“Thirst” reveals a side of London not often seen. A Siberian woman named Alena is caught attempting to shoplift a pair of shoes by the store’s security man Dave. The reason why she tries to commit this act of robbery isn’t what you’d immediately expect. Dave forgives Alena despite the trouble it causes him with his superior. Seeing that Alena is in a distressed position he goes even further and allows her to stay in his small apartment until she can get back on her feet. What follows is an unlikely bond between two people who have experienced a lot of hardship in their lives.

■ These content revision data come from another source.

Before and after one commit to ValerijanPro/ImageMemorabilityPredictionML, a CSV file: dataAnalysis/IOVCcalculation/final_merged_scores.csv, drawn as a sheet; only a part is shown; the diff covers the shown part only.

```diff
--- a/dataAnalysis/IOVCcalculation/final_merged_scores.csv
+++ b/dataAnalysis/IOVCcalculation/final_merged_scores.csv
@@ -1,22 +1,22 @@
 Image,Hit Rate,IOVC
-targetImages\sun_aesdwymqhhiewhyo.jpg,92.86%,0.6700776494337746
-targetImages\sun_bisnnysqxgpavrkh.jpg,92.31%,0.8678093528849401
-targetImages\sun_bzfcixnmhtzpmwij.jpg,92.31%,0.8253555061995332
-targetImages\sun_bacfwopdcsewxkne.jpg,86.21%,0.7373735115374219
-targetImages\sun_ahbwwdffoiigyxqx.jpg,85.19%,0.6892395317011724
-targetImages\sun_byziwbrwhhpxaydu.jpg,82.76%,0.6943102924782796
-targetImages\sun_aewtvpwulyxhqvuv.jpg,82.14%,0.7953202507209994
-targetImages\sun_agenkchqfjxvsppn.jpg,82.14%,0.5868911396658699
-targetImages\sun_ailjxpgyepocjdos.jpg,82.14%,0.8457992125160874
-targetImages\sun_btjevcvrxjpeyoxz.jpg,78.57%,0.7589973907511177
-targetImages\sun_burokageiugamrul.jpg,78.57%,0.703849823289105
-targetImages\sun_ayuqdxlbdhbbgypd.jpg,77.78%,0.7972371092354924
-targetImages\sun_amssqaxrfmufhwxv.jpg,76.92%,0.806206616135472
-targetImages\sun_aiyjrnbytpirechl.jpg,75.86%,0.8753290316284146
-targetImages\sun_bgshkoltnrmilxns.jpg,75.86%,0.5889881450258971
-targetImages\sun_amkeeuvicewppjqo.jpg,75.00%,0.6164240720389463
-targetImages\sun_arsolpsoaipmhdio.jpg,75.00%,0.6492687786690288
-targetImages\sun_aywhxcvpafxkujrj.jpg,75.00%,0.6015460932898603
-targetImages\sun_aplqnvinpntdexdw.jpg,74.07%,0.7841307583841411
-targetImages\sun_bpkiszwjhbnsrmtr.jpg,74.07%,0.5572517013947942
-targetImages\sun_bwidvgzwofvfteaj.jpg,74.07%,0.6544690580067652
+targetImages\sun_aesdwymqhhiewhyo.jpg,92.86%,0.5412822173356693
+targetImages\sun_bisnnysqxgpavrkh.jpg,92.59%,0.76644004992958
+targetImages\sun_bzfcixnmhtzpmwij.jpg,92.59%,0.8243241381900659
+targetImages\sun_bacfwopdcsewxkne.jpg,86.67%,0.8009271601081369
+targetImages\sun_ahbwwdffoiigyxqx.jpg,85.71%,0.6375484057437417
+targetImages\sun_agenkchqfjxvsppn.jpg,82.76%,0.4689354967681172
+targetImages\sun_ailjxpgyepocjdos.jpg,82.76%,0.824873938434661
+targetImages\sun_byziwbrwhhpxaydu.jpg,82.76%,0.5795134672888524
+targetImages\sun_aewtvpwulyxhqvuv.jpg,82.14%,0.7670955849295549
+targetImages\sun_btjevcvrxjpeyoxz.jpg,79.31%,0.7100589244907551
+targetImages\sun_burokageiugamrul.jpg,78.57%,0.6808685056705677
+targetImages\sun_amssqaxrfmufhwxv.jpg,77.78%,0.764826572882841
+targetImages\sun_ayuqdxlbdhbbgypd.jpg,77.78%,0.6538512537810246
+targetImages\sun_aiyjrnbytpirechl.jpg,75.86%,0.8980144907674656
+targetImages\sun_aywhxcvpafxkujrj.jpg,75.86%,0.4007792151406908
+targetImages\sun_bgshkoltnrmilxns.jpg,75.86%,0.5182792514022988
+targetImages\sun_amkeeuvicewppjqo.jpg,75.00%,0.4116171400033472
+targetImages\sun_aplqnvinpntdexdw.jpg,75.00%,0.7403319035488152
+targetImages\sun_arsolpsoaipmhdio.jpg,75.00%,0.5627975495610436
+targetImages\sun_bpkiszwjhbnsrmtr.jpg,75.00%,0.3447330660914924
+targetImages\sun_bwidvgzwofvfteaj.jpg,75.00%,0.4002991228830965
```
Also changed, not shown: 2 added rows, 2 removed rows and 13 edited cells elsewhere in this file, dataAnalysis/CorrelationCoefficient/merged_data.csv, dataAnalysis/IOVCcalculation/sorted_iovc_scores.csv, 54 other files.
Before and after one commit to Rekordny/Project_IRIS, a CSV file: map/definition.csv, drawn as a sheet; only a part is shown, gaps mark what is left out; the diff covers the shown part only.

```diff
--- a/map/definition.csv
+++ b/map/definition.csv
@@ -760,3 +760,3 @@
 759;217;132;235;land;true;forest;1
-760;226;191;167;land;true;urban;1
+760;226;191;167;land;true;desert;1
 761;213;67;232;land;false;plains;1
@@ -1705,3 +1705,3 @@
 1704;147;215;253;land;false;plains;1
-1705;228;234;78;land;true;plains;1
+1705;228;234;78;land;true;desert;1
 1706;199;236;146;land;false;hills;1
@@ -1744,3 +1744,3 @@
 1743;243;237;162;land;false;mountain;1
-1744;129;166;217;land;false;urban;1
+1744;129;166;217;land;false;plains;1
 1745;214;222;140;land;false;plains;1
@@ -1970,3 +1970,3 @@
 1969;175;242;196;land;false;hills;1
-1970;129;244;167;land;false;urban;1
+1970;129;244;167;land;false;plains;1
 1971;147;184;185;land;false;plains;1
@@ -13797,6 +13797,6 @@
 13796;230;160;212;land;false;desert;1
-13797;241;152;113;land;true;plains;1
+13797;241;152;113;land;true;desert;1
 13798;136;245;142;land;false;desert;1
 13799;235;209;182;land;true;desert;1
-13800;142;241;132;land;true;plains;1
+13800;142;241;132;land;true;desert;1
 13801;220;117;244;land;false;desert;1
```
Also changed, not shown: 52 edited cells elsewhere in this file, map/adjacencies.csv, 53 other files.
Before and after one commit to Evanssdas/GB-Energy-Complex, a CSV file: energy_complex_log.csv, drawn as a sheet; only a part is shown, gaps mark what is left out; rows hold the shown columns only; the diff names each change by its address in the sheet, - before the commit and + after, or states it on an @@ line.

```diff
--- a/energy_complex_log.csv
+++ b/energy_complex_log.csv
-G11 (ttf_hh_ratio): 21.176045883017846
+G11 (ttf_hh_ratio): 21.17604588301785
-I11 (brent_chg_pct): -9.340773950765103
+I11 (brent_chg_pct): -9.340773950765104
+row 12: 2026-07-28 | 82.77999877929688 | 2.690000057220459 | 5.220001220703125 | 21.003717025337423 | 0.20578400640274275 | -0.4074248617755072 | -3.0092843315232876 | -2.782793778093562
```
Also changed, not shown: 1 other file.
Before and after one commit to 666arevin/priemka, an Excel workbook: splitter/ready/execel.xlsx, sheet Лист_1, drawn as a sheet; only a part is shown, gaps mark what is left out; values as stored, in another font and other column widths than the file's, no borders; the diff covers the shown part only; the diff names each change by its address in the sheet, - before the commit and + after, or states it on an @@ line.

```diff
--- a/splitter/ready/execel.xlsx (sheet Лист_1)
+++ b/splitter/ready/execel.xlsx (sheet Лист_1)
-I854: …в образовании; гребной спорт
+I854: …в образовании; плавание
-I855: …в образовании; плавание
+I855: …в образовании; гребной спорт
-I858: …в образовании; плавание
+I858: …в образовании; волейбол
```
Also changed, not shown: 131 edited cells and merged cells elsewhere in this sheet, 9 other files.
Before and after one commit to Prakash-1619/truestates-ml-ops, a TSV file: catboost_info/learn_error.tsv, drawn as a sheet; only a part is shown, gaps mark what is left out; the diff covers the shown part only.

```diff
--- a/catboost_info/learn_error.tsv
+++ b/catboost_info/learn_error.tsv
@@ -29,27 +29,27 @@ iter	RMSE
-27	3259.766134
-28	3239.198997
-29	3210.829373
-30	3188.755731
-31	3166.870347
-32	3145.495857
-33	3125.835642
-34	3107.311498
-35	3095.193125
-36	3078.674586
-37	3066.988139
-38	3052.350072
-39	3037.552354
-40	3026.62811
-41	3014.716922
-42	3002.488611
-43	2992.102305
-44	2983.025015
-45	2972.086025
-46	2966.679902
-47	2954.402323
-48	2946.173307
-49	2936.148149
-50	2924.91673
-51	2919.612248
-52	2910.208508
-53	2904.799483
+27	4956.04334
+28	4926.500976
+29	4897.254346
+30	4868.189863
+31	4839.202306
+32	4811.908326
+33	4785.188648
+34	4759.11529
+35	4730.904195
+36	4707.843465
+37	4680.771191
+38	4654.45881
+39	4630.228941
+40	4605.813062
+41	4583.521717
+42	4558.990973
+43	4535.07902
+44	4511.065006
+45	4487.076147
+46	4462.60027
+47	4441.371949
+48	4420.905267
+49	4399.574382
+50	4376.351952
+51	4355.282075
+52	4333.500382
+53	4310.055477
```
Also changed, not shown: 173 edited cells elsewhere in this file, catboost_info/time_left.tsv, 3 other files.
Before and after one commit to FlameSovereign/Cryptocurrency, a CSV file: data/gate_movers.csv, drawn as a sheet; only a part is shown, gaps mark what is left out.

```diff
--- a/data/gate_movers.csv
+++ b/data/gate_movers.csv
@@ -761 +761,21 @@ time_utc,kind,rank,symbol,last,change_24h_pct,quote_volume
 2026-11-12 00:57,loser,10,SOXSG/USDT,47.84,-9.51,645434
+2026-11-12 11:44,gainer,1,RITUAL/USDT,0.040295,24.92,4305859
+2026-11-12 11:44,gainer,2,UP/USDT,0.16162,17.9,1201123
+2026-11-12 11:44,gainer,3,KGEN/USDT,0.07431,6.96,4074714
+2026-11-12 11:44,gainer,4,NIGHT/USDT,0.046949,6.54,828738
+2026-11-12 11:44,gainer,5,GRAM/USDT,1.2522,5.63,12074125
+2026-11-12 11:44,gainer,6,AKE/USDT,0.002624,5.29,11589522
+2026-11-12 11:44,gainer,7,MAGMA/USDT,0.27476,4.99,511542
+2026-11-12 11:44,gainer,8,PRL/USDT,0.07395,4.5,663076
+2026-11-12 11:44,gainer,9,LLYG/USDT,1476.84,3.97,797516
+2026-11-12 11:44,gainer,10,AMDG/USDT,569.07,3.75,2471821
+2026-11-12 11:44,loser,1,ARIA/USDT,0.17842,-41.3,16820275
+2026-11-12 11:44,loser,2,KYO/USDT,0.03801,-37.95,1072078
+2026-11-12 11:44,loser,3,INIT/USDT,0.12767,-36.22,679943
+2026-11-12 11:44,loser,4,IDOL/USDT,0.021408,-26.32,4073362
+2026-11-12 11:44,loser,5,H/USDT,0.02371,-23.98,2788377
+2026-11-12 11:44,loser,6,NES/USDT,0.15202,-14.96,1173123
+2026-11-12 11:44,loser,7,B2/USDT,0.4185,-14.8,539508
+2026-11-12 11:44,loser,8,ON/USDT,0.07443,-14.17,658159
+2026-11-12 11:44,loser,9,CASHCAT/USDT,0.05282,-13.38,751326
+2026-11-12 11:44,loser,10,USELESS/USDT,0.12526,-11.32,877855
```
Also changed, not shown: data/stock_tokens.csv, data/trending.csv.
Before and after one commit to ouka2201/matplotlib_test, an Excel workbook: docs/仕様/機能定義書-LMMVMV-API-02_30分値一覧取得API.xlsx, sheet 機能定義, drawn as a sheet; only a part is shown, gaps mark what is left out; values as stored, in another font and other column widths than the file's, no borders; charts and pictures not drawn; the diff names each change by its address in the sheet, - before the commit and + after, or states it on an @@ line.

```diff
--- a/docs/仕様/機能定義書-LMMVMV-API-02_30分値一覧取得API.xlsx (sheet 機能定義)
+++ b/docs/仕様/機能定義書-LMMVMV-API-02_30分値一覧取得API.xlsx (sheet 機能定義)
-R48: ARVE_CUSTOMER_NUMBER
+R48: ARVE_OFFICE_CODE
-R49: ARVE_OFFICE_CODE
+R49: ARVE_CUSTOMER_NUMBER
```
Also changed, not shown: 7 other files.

Accounts of Alena and Dave’s personal histories slip in between sections of the present-day narrative. This is handled so delicately it’s like one hand sliding over another revealing the layers of their lives. It also creates tension in the story as both of them have emerged from very bad situations and it makes you constantly wonder how they get to the point where they find each other. They create a strange sort of domestic bliss together, but when Alena’s past imposes itself upon the present they are abruptly torn apart and it’s only through a massive leap of faith on Dave’s part that they might find one another again. This is a love story. It’s one which is made up of two characters who have endured strife and disappointment, but need to find the courage to open up to one another for a chance at harmony.
It’s a known tale: an immigrant comes to a “developed” country and finds everything isn’t as rosy as the way they imagined it. Where this book departs is the pernicious way that Alena turns from the oppressed to the oppressor – or, at least, an instrument used to foster oppression. This produces a dark and twisted psychology. It shows the complex layers of a hidden underbelly of society that feeds on abuse, fear and secrecy. It’s only through a tremendous act of will that Alena is able to break free. She’s extremely vulnerable being lost in the giant organism of London and it’s only through chance that she meets with an act of kindness from Dave. A querulous outsider might view such an instant bond as unbelievable, but Hudson eloquently explains Dave’s reasoning like this: “He’d admit it, he was reckless. Blind to the danger of letting a strange stranger have everything of him. And though it was her ripe, warm beauty that had made it hard for him to think around her at first, it was all the rest that was the hook that snagged in his insides, never to be pulled out.” There can be something about a person which catches you and makes you take a chance on something you’d normally back away from.
There is more here than the romantic heart. What this novel is really about is the distance between ourselves and strangers – particularly in large cities and when travelling. What’s the right amount of empathy to show to strangers? Surely you can’t walk around with an open heart to everyone in need. You’d never get across the city. Never get to work on time. But if you walk around with a stony gaze you begin to feel inhuman, jaded, disconnected. Likewise this novel shows our own desperation for kindness when out of our element. Dave embarks on a long journey to an extremely remote part of Siberia where the smallest gesture of kindness can seem like a life raft. Of course, this book doesn’t offer a solution to this question of distance. How can there be one? But it does point out the reverberating effects of both large and small bits of kindness. Moreover it shows the way regret can pile up in the backs of our minds – haunted by instances where we wanted to reach out and didn’t. Hudson acknowledges that: “it is hard to live with the knowledge of certain things, let alone a knowledge that allowed you to imagine you could have done something to change things, to help someone you love.” “Thirst” reveals the best and the worst of humanity. It shows the way the world perpetually opens and closes to us and that there is an endless stream of possibilities. Whether you choose to only smile or hold out your hand or walk on by: opportunity goes both ways and there is always the potential of a connection.
I also loved Hudson's first novel which I wrote about at the end of last year here. She's one of the most creative literary voices in the UK right now. But, given Hudson's earlier title, I was hoping this new novel would be named something more elaborate like "The Thirsty Siberian Who Stole My Shoes, Ate All My IceCream & Barely Had Change for a Fiver." However, the brevity of her chosen title suits the subject matter perfectly.